What needs to be done ::
As you reproduce every line below, keep it exactly as written and leave out the images.

Data supplied ::
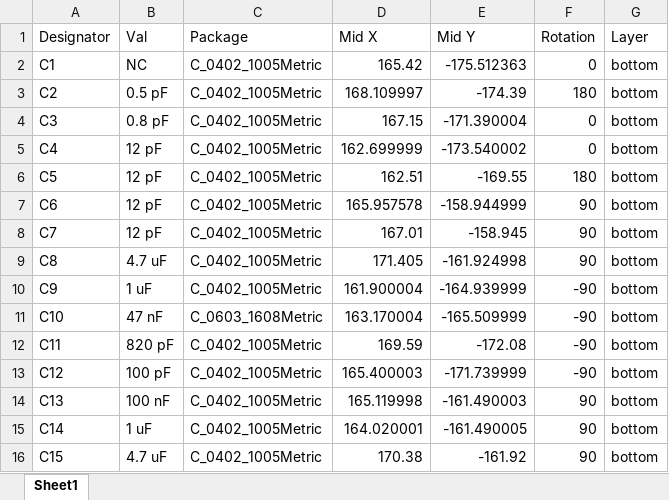
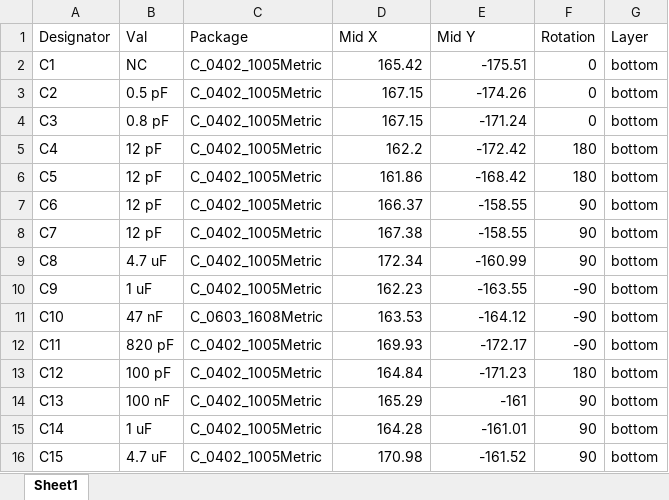
Before and after one commit to yg3988/Hotp4ck60, an Excel workbook: Hotp4ck60_rev.A/fab/Hotp4ck60-bottom-pos.xlsx, sheet Sheet1, drawn as a sheet; only a part is shown; values as stored, in another font and other column widths than the file's, no borders; the diff covers the shown part only; the diff names each change by its address in the sheet, - before the commit and + after, or states it on an @@ line.

```diff
--- a/Hotp4ck60_rev.A/fab/Hotp4ck60-bottom-pos.xlsx (sheet Sheet1)
+++ b/Hotp4ck60_rev.A/fab/Hotp4ck60-bottom-pos.xlsx (sheet Sheet1)
-E2 (Mid Y): -175.512363
+E2 (Mid Y): -175.51
-D3 (Mid X): 168.109997
+D3 (Mid X): 167.15
-E3 (Mid Y): -174.39
+E3 (Mid Y): -174.26
-F3 (Rotation): 180
+F3 (Rotation): 0
-E4 (Mid Y): -171.390004
+E4 (Mid Y): -171.24
-D5 (Mid X): 162.699999
+D5 (Mid X): 162.2
-E5 (Mid Y): -173.540002
+E5 (Mid Y): -172.42
-F5 (Rotation): 0
+F5 (Rotation): 180
-D6 (Mid X): 162.51
+D6 (Mid X): 161.86
-E6 (Mid Y): -169.55
+E6 (Mid Y): -168.42
-D7 (Mid X): 165.957578
+D7 (Mid X): 166.37
-E7 (Mid Y): -158.944999
+E7 (Mid Y): -158.55
-D8 (Mid X): 167.01
+D8 (Mid X): 167.38
-E8 (Mid Y): -158.945
+E8 (Mid Y): -158.55
-D9 (Mid X): 171.405
+D9 (Mid X): 172.34
-E9 (Mid Y): -161.924998
+E9 (Mid Y): -160.99
-D10 (Mid X): 161.900004
+D10 (Mid X): 162.23
-E10 (Mid Y): -164.939999
+E10 (Mid Y): -163.55
-D11 (Mid X): 163.170004
+D11 (Mid X): 163.53
-E11 (Mid Y): -165.509999
+E11 (Mid Y): -164.12
-D12 (Mid X): 169.59
+D12 (Mid X): 169.93
-E12 (Mid Y): -172.08
+E12 (Mid Y): -172.17
-D13 (Mid X): 165.400003
+D13 (Mid X): 164.84
-E13 (Mid Y): -171.739999
+E13 (Mid Y): -171.23
-F13 (Rotation): -90
+F13 (Rotation): 180
-D14 (Mid X): 165.119998
+D14 (Mid X): 165.29
-E14 (Mid Y): -161.490003
+E14 (Mid Y): -161
-D15 (Mid X): 164.020001
+D15 (Mid X): 164.28
-E15 (Mid Y): -161.490005
+E15 (Mid Y): -161.01
-D16 (Mid X): 170.38
+D16 (Mid X): 170.98
-E16 (Mid Y): -161.92
+E16 (Mid Y): -161.52
```
Also changed, not shown: 1 added row, 8 removed rows and 196 edited cells elsewhere in this sheet, 45 other files.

Reply ::
Before and after one commit to yg3988/Hotp4ck60, an Excel workbook: Hotp4ck60_rev.A/fab/Hotp4ck60-bottom-pos.xlsx, sheet Sheet1, drawn as a sheet; only a part is shown; values as stored, in another font and other column widths than the file's, no borders; the diff covers the shown part only; the diff names each change by its address in the sheet, - before the commit and + after, or states it on an @@ line.

```diff
--- a/Hotp4ck60_rev.A/fab/Hotp4ck60-bottom-pos.xlsx (sheet Sheet1)
+++ b/Hotp4ck60_rev.A/fab/Hotp4ck60-bottom-pos.xlsx (sheet Sheet1)
-E2 (Mid Y): -175.512363
+E2 (Mid Y): -175.51
-D3 (Mid X): 168.109997
+D3 (Mid X): 167.15
-E3 (Mid Y): -174.39
+E3 (Mid Y): -174.26
-F3 (Rotation): 180
+F3 (Rotation): 0
-E4 (Mid Y): -171.390004
+E4 (Mid Y): -171.24
-D5 (Mid X): 162.699999
+D5 (Mid X): 162.2
-E5 (Mid Y): -173.540002
+E5 (Mid Y): -172.42
-F5 (Rotation): 0
+F5 (Rotation): 180
-D6 (Mid X): 162.51
+D6 (Mid X): 161.86
-E6 (Mid Y): -169.55
+E6 (Mid Y): -168.42
-D7 (Mid X): 165.957578
+D7 (Mid X): 166.37
-E7 (Mid Y): -158.944999
+E7 (Mid Y): -158.55
-D8 (Mid X): 167.01
+D8 (Mid X): 167.38
-E8 (Mid Y): -158.945
+E8 (Mid Y): -158.55
-D9 (Mid X): 171.405
+D9 (Mid X): 172.34
-E9 (Mid Y): -161.924998
+E9 (Mid Y): -160.99
-D10 (Mid X): 161.900004
+D10 (Mid X): 162.23
-E10 (Mid Y): -164.939999
+E10 (Mid Y): -163.55
-D11 (Mid X): 163.170004
+D11 (Mid X): 163.53
-E11 (Mid Y): -165.509999
+E11 (Mid Y): -164.12
-D12 (Mid X): 169.59
+D12 (Mid X): 169.93
-E12 (Mid Y): -172.08
+E12 (Mid Y): -172.17
-D13 (Mid X): 165.400003
+D13 (Mid X): 164.84
-E13 (Mid Y): -171.739999
+E13 (Mid Y): -171.23
-F13 (Rotation): -90
+F13 (Rotation): 180
-D14 (Mid X): 165.119998
+D14 (Mid X): 165.29
-E14 (Mid Y): -161.490003
+E14 (Mid Y): -161
-D15 (Mid X): 164.020001
+D15 (Mid X): 164.28
-E15 (Mid Y): -161.490005
+E15 (Mid Y): -161.01
-D16 (Mid X): 170.38
+D16 (Mid X): 170.98
-E16 (Mid Y): -161.92
+E16 (Mid Y): -161.52
```
Also changed, not shown: 1 added row, 8 removed rows and 196 edited cells elsewhere in this sheet, 45 other files.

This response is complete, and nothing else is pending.